- [What the exercise asks] In the records that come next, find every line with "hline". Return those lines.

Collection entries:
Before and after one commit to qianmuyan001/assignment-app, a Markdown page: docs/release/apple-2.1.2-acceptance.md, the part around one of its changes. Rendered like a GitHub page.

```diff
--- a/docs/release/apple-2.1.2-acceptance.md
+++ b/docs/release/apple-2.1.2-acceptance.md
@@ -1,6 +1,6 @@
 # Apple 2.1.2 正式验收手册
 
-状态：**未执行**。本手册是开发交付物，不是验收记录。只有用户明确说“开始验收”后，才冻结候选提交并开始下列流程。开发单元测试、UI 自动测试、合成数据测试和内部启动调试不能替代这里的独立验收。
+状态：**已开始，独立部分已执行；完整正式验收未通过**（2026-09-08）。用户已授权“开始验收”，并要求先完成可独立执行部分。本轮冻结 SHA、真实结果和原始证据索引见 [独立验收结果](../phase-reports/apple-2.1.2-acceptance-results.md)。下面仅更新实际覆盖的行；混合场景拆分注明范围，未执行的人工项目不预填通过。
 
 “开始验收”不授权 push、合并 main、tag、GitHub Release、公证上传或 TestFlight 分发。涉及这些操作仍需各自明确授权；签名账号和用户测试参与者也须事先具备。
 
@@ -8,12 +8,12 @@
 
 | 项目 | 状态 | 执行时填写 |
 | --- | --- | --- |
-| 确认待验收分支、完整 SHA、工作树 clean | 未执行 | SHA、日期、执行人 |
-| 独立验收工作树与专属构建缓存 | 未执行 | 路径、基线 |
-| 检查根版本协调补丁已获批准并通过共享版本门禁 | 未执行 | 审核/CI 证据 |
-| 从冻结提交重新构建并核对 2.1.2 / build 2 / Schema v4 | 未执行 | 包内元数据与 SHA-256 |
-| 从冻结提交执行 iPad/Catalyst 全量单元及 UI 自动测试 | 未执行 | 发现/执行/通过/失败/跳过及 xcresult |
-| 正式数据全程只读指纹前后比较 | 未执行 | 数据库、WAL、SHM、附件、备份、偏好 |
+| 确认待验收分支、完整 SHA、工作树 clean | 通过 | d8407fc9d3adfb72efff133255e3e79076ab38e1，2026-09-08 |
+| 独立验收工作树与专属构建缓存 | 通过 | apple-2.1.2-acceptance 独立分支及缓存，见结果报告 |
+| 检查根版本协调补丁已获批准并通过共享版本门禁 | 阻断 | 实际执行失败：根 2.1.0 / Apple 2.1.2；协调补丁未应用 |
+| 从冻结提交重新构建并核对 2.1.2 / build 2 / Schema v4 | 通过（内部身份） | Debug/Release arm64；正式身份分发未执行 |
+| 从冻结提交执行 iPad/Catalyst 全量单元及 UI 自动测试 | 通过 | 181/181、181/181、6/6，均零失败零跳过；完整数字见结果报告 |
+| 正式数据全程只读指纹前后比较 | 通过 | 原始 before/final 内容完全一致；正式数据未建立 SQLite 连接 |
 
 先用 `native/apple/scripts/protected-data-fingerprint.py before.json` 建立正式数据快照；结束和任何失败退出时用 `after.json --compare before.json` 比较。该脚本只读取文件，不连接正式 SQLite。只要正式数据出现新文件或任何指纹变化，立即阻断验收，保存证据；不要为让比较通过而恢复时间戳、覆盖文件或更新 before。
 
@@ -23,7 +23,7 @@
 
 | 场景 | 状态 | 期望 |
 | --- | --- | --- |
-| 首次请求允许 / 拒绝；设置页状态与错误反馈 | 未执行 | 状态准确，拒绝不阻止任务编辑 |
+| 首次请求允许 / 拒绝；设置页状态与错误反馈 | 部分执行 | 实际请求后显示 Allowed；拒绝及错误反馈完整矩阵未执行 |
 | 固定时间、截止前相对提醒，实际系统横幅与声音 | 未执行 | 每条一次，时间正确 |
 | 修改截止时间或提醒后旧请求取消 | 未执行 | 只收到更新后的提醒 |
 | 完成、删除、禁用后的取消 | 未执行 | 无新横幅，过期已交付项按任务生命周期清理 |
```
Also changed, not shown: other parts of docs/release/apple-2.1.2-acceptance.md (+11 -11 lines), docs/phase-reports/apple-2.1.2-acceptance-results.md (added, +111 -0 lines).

--

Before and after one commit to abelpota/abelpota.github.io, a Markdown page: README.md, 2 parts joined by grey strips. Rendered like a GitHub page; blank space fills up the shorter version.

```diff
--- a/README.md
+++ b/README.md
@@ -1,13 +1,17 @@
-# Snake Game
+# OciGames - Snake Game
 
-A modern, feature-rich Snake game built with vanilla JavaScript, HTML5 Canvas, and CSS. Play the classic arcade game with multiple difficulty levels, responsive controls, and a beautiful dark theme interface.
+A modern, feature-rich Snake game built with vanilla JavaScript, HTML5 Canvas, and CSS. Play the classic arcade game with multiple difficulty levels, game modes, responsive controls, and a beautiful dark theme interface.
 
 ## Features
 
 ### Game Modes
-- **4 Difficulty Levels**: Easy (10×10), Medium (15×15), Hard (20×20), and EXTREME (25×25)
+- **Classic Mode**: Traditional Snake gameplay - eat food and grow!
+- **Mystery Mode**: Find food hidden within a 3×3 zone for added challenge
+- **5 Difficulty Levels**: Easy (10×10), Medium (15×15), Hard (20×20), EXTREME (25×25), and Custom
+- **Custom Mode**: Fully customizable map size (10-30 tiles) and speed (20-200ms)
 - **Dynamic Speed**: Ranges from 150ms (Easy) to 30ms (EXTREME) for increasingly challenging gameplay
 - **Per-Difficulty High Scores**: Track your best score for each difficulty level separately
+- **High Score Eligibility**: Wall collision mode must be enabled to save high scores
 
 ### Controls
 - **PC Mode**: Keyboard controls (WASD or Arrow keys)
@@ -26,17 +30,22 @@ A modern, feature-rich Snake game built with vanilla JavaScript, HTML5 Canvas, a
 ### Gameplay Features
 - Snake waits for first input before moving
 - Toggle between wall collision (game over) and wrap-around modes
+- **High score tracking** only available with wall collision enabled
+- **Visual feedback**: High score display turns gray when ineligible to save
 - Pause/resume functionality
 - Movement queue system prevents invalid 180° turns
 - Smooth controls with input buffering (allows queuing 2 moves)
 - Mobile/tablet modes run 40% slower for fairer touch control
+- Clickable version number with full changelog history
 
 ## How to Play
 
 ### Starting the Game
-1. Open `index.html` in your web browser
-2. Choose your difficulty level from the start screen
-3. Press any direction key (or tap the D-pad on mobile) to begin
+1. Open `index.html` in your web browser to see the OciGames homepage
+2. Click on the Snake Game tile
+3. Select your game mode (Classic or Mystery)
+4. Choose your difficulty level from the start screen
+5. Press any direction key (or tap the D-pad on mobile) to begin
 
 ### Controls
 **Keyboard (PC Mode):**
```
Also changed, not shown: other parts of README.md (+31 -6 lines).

==

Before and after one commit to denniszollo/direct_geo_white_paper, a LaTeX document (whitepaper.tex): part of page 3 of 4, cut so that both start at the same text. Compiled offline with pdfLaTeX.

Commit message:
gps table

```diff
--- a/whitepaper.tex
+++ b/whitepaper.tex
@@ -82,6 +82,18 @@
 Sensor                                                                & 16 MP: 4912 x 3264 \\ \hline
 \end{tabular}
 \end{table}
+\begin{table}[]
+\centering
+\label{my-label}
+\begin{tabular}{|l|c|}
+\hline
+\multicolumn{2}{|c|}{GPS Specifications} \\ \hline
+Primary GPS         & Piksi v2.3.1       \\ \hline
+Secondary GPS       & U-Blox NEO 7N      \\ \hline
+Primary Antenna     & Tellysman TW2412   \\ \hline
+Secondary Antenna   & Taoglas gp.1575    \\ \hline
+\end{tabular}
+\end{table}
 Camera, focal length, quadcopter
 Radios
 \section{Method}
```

- [Output of the exercise]
 Sensor                                                                & 16 MP: 4912 x 3264 \\ \hline
+\hline
+\multicolumn{2}{|c|}{GPS Specifications} \\ \hline
+Primary GPS         & Piksi v2.3.1       \\ \hline
+Secondary GPS       & U-Blox NEO 7N      \\ \hline
+Primary Antenna     & Tellysman TW2412   \\ \hline
+Secondary Antenna   & Taoglas gp.1575    \\ \hline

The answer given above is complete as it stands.